WHAT YOU WILL DO: Copy every entry word for word. Skip the pictures.

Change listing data
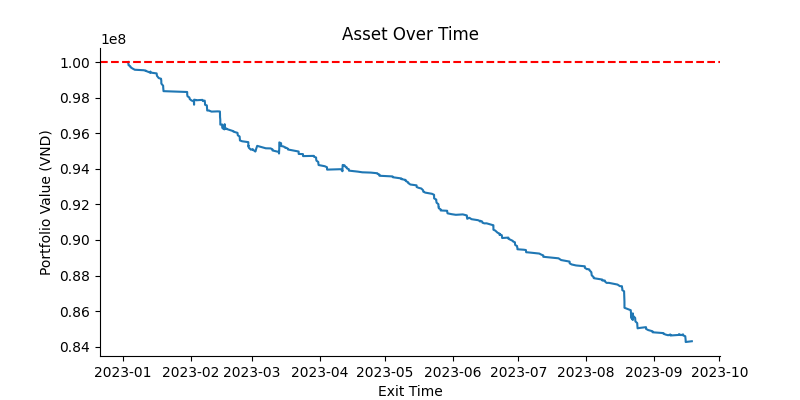
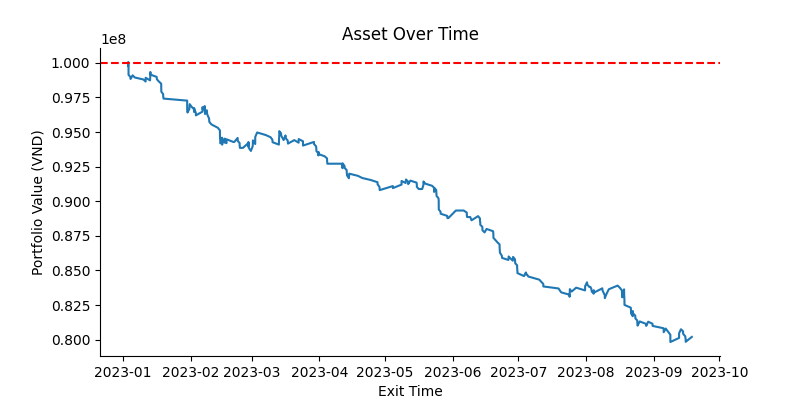
update logic for easy reproducing

diff --git a/src/data_processing.py b/src/data_processing.py
@@ -5,6 +5,7 @@ import psycopg
 import json
 import pprint
 import mplfinance as mpf
+import argparse
 
 from typing import List
 from matplotlib import pyplot as plt
@@ -13,10 +14,20 @@ import matplotlib.pyplot as plt
 
 df = pd.read_csv('src/ticks.csv', parse_dates=['datetime'])
 dataset = list(df.itertuples(index=False, name=None))
-with open('src/params.json', 'r') as pf:
-    params = json.load(pf)
-time_frame = params.get('time_frame', 1)            # default to 1 minute if not set
-resample_interval = f'{time_frame}T'  
+parser = argparse.ArgumentParser(description='Flag for data processing')
+parser.add_argument('--params', action='store_true', help='Use external params')
+args = parser.parse_args()
+if args.params:
+    with open('src/params.json', 'r') as pf:
+        params = json.load(pf)
+    time_frame = params.get('time_frame', 1)            # default to 1 minute if not set
+    sma_window = params.get('sma_window', 50)
+    
+else:
+    time_frame = 1                                     # default to 1 minute if not set
+    sma_window = 50                                   # default to 50 if not set
+    
+resample_interval = f'{time_frame}min'  
 # Sort dataset by ticker, then by datetime
 dataset.sort(key=lambda x: (x[1], x[0]))
 # Devide data into in-sample and out-sample
@@ -93,9 +104,6 @@ out_sample_candle_ohlc.set_index('datetime', inplace=True)
        # title=" Out sample data VN30F2311 Candlestick Chart (1m)", ylabel="Price")
 
 # --- Prepare Data ---
-with open('src/params.json', 'r') as pf:
-    params = json.load(pf)
-sma_window = params.get('sma_window', 50)
 # Assume in_sample_candle_ohlc is a DataFrame with a DateTimeIndex.
 df = in_sample_candle_ohlc.copy()
 df['SMA'] = df['close'].rolling(window=sma_window, min_periods=sma_window).mean()

diff --git a/src/backtest.py b/src/backtest.py
@@ -74,17 +74,23 @@ def close_all_positions(exit_price, exit_time):
         
 # --- Main Script ---
 if __name__ == "__main__":
-    with open('src/params.json', 'r') as pf:
-        params = json.load(pf)
-    take_profit = params.get('take_profit', 3)   # default 3 points if not specified
-    stop_loss = params.get('stop_loss', -1)
-    time_frame = params.get('time_frame', 1)  # default 1 minute if not present
-    time_step = pd.Timedelta(minutes=time_frame)
     # Parse command-line arguments
     parser = argparse.ArgumentParser(description="Backtesting script with input JSON file.")
     parser.add_argument("input_file", type=str, help="Path to the input JSON file (e.g., src/in-sample.json)")
     parser.add_argument("--log", action="store_true", help="Log the trade details")
+    parser.add_argument("--params", action="store_true", help="Use external params")
     args = parser.parse_args()
+    if args.params:
+        with open('src/params.json', 'r') as pf:
+            params = json.load(pf)
+        take_profit = params.get('take_profit', 3)   # default 3 points if not specified
+        stop_loss = params.get('stop_loss', -1)
+        time_frame = params.get('time_frame', 1)  # default 1 minute if not present
+    else:
+        take_profit = 3
+        stop_loss = -1
+        time_frame = 1
+    time_step = pd.Timedelta(minutes=time_frame)
 
     # Load df_list back from the JSON file
     with open("src/" + args.input_file, 'r') as f:

diff --git a/README.md b/README.md
@@ -123,6 +123,8 @@ Run the following command for data processing pipeline:
 ```
 python src/data_processing.py
 ```
+An optional flag `--params` can be added for using the defined parameters in `src/params.json`. For now, we do not add this flag so that the program will run on the initial parameters.
+
 The data is stored with the following format:	
 ```
 datetime                   tickersymbol   price
@@ -162,7 +164,7 @@ The configurations for backtesting are also the ones for optimization, which are
 {
     "sma_window": 50,
     "take_profit": 3,
-    "stop_loss": 1,
+    "stop_loss": -1,
     "time_frame": 1
 }
 ```
@@ -176,6 +178,7 @@ Run the in-sample backtesting with the following command:
 ```
 python src/backtest.py in-sample.json
 ```
+An optional flag `--params` can be added for using the defined parameters in `src/params.json`. For now, we do not add this flag so that the program will run on the initial parameters.
 ### In-sample Backtesting Result
 To get the result, run the following command:
 ```
@@ -183,12 +186,12 @@ python src/evaluate.py
 ```
 The initial results are as follow:
 - Initial Capital: 100'000'000 VND
-- Final Capital: 84'299'000.00000012 VND
-- Total Profit: -15'700'999.999999883 VND
+- Final Capital: 80'192'999.99999996 VND
+- Total Profit: -19'807'000.000000045 VND
 - Asset Over Time: ![](image2.png)
-- Holding Period Return (HPR): -15.70%
-- Maximum Drawdown (MDD): 15.76%
-- Daily-based Sharpe Ratio: -8.795042310274725
+- Holding Period Return (HPR): -19.81%
+- Maximum Drawdown (MDD): 20.23%
+- Daily-based Sharpe Ratio: -4.951047135793618
 
 ## Optimization
 * **Description:** We will randomly generate different sets of parameters and run the data processing, backtesting, and evaluation sequentially. We will try to find the set that results in highest HPR.
@@ -197,7 +200,7 @@ The initial results are as follow:
 {
     "sma_window": 50,
     "take_profit": 3,
-    "stop_loss": 1,
+    "stop_loss": -1,
     "time_frame": 1
 }
 ```
@@ -212,6 +215,7 @@ Followings are the range for random generating:
 python src/optimize.py --seed 12345
 ```
 12345 is the random seed we used for generating parameters, you can specify another number.
+
 This process will take about 1-2 hours to finish on a standard laptop. We have already adjust the parameters to the most optimal set as we run the optimization in `src/params.json`.
 ### Optimization Result
 ![](image5.png)
@@ -224,10 +228,16 @@ After optimization, we put the best set of parameters to `src/params.json`.
     "time_frame": 3
 }
 ```
-After that, re-run the data processing and backtesting on in-sample data:
+After that, re-run the data processing and backtesting on in-sample data with the following 2 commands:
 ```
-python src/data_processing.py
-python src/backtest.py in-sample.json
+python src/data_processing.py --params
+python src/backtest.py in-sample.json --params
+```
+This time, we add the flag for the programs to run on the optimized parameters.
+
+To get the result, run the following command:
+```
+python src/evaluate.py
 ```
 The results after optimizing are as follow:
 - Initial Capital: 100'000'000 VND
@@ -242,8 +252,9 @@ The results after optimizing are as follow:
 * **Data:** Out-sample dataset (`out-sample.json`).
 Run the out-sample backtesting with the following command:
 ```
-python src/backtest.py out-sample.json
+python src/backtest.py out-sample.json --params
 ```
+We also add the flag here to run the out-sample backtesting on the optimized parameters.
 ### Out-sample Backtesting Result
 To get the result, run the following command:
 ```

RESPONSE TO THE TASK:
update logic for easy reproducing

diff --git a/src/data_processing.py b/src/data_processing.py
@@ -5,6 +5,7 @@ import psycopg
 import json
 import pprint
 import mplfinance as mpf
+import argparse
 
 from typing import List
 from matplotlib import pyplot as plt
@@ -13,10 +14,20 @@ import matplotlib.pyplot as plt
 
 df = pd.read_csv('src/ticks.csv', parse_dates=['datetime'])
 dataset = list(df.itertuples(index=False, name=None))
-with open('src/params.json', 'r') as pf:
-    params = json.load(pf)
-time_frame = params.get('time_frame', 1)            # default to 1 minute if not set
-resample_interval = f'{time_frame}T'  
+parser = argparse.ArgumentParser(description='Flag for data processing')
+parser.add_argument('--params', action='store_true', help='Use external params')
+args = parser.parse_args()
+if args.params:
+    with open('src/params.json', 'r') as pf:
+        params = json.load(pf)
+    time_frame = params.get('time_frame', 1)            # default to 1 minute if not set
+    sma_window = params.get('sma_window', 50)
+    
+else:
+    time_frame = 1                                     # default to 1 minute if not set
+    sma_window = 50                                   # default to 50 if not set
+    
+resample_interval = f'{time_frame}min'  
 # Sort dataset by ticker, then by datetime
 dataset.sort(key=lambda x: (x[1], x[0]))
 # Devide data into in-sample and out-sample
@@ -93,9 +104,6 @@ out_sample_candle_ohlc.set_index('datetime', inplace=True)
        # title=" Out sample data VN30F2311 Candlestick Chart (1m)", ylabel="Price")
 
 # --- Prepare Data ---
-with open('src/params.json', 'r') as pf:
-    params = json.load(pf)
-sma_window = params.get('sma_window', 50)
 # Assume in_sample_candle_ohlc is a DataFrame with a DateTimeIndex.
 df = in_sample_candle_ohlc.copy()
 df['SMA'] = df['close'].rolling(window=sma_window, min_periods=sma_window).mean()

diff --git a/src/backtest.py b/src/backtest.py
@@ -74,17 +74,23 @@ def close_all_positions(exit_price, exit_time):
         
 # --- Main Script ---
 if __name__ == "__main__":
-    with open('src/params.json', 'r') as pf:
-        params = json.load(pf)
-    take_profit = params.get('take_profit', 3)   # default 3 points if not specified
-    stop_loss = params.get('stop_loss', -1)
-    time_frame = params.get('time_frame', 1)  # default 1 minute if not present
-    time_step = pd.Timedelta(minutes=time_frame)
     # Parse command-line arguments
     parser = argparse.ArgumentParser(description="Backtesting script with input JSON file.")
     parser.add_argument("input_file", type=str, help="Path to the input JSON file (e.g., src/in-sample.json)")
     parser.add_argument("--log", action="store_true", help="Log the trade details")
+    parser.add_argument("--params", action="store_true", help="Use external params")
     args = parser.parse_args()
+    if args.params:
+        with open('src/params.json', 'r') as pf:
+            params = json.load(pf)
+        take_profit = params.get('take_profit', 3)   # default 3 points if not specified
+        stop_loss = params.get('stop_loss', -1)
+        time_frame = params.get('time_frame', 1)  # default 1 minute if not present
+    else:
+        take_profit = 3
+        stop_loss = -1
+        time_frame = 1
+    time_step = pd.Timedelta(minutes=time_frame)
 
     # Load df_list back from the JSON file
     with open("src/" + args.input_file, 'r') as f:

diff --git a/README.md b/README.md
@@ -123,6 +123,8 @@ Run the following command for data processing pipeline:
 ```
 python src/data_processing.py
 ```
+An optional flag `--params` can be added for using the defined parameters in `src/params.json`. For now, we do not add this flag so that the program will run on the initial parameters.
+
 The data is stored with the following format:	
 ```
 datetime                   tickersymbol   price
@@ -162,7 +164,7 @@ The configurations for backtesting are also the ones for optimization, which are
 {
     "sma_window": 50,
     "take_profit": 3,
-    "stop_loss": 1,
+    "stop_loss": -1,
     "time_frame": 1
 }
 ```
@@ -176,6 +178,7 @@ Run the in-sample backtesting with the following command:
 ```
 python src/backtest.py in-sample.json
 ```
+An optional flag `--params` can be added for using the defined parameters in `src/params.json`. For now, we do not add this flag so that the program will run on the initial parameters.
 ### In-sample Backtesting Result
 To get the result, run the following command:
 ```
@@ -183,12 +186,12 @@ python src/evaluate.py
 ```
 The initial results are as follow:
 - Initial Capital: 100'000'000 VND
-- Final Capital: 84'299'000.00000012 VND
-- Total Profit: -15'700'999.999999883 VND
+- Final Capital: 80'192'999.99999996 VND
+- Total Profit: -19'807'000.000000045 VND
 - Asset Over Time: ![](image2.png)
-- Holding Period Return (HPR): -15.70%
-- Maximum Drawdown (MDD): 15.76%
-- Daily-based Sharpe Ratio: -8.795042310274725
+- Holding Period Return (HPR): -19.81%
+- Maximum Drawdown (MDD): 20.23%
+- Daily-based Sharpe Ratio: -4.951047135793618
 
 ## Optimization
 * **Description:** We will randomly generate different sets of parameters and run the data processing, backtesting, and evaluation sequentially. We will try to find the set that results in highest HPR.
@@ -197,7 +200,7 @@ The initial results are as follow:
 {
     "sma_window": 50,
     "take_profit": 3,
-    "stop_loss": 1,
+    "stop_loss": -1,
     "time_frame": 1
 }
 ```
@@ -212,6 +215,7 @@ Followings are the range for random generating:
 python src/optimize.py --seed 12345
 ```
 12345 is the random seed we used for generating parameters, you can specify another number.
+
 This process will take about 1-2 hours to finish on a standard laptop. We have already adjust the parameters to the most optimal set as we run the optimization in `src/params.json`.
 ### Optimization Result
 ![](image5.png)
@@ -224,10 +228,16 @@ After optimization, we put the best set of parameters to `src/params.json`.
     "time_frame": 3
 }
 ```
-After that, re-run the data processing and backtesting on in-sample data:
+After that, re-run the data processing and backtesting on in-sample data with the following 2 commands:
 ```
-python src/data_processing.py
-python src/backtest.py in-sample.json
+python src/data_processing.py --params
+python src/backtest.py in-sample.json --params
+```
+This time, we add the flag for the programs to run on the optimized parameters.
+
+To get the result, run the following command:
+```
+python src/evaluate.py
 ```
 The results after optimizing are as follow:
 - Initial Capital: 100'000'000 VND
@@ -242,8 +252,9 @@ The results after optimizing are as follow:
 * **Data:** Out-sample dataset (`out-sample.json`).
 Run the out-sample backtesting with the following command:
 ```
-python src/backtest.py out-sample.json
+python src/backtest.py out-sample.json --params
 ```
+We also add the flag here to run the out-sample backtesting on the optimized parameters.
 ### Out-sample Backtesting Result
 To get the result, run the following command:
 ```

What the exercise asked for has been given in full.